Scan the listing below. Report each line that includes "offline".

▸ Exercise materials
---+---
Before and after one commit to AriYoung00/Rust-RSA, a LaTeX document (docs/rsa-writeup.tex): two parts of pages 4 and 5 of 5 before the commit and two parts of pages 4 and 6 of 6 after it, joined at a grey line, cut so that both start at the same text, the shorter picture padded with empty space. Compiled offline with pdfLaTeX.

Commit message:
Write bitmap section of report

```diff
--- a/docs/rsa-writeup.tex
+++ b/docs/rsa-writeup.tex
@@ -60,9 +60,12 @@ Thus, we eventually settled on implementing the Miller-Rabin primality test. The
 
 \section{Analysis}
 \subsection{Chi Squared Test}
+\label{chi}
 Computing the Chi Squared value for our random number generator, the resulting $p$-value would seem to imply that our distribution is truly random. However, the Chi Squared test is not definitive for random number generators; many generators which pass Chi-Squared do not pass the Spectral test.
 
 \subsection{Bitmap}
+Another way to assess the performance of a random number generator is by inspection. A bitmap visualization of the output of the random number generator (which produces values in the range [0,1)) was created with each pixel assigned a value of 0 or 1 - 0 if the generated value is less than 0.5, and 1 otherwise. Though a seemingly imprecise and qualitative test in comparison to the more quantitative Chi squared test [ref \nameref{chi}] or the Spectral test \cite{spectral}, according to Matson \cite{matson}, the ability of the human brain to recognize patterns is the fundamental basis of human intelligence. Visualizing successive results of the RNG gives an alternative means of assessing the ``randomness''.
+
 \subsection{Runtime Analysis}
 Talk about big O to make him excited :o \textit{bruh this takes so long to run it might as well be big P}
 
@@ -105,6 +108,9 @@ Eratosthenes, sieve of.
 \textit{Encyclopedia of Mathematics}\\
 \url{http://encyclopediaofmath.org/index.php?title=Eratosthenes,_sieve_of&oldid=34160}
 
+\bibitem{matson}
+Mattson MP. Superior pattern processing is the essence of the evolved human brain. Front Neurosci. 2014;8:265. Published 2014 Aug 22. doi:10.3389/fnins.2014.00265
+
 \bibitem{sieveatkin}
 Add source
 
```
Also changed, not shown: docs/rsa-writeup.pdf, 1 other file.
---+---
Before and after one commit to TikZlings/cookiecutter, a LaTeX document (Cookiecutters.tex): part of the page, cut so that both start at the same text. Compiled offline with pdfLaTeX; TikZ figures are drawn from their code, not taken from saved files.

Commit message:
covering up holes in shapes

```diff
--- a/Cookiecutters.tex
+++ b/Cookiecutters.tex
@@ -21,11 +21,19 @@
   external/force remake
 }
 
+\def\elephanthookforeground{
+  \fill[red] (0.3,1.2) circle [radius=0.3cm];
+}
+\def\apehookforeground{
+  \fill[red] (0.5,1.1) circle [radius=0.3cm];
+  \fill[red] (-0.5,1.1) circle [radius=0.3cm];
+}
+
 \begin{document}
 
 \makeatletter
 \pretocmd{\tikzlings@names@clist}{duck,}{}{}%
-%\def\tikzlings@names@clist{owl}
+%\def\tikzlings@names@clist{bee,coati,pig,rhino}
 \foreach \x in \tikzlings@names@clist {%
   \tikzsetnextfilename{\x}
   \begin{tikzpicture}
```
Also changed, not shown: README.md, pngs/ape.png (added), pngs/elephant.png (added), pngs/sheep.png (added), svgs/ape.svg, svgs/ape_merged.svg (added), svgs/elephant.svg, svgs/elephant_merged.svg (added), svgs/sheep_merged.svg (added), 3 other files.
---+---
▸ Exercise answer
Before and after one commit to AriYoung00/Rust-RSA, a LaTeX document (docs/rsa-writeup.tex): two parts of pages 4 and 5 of 5 before the commit and two parts of pages 4 and 6 of 6 after it, joined at a grey line, cut so that both start at the same text, the shorter picture padded with empty space. Compiled offline with pdfLaTeX.
Before and after one commit to TikZlings/cookiecutter, a LaTeX document (Cookiecutters.tex): part of the page, cut so that both start at the same text. Compiled offline with pdfLaTeX; TikZ figures are drawn from their code, not taken from saved files.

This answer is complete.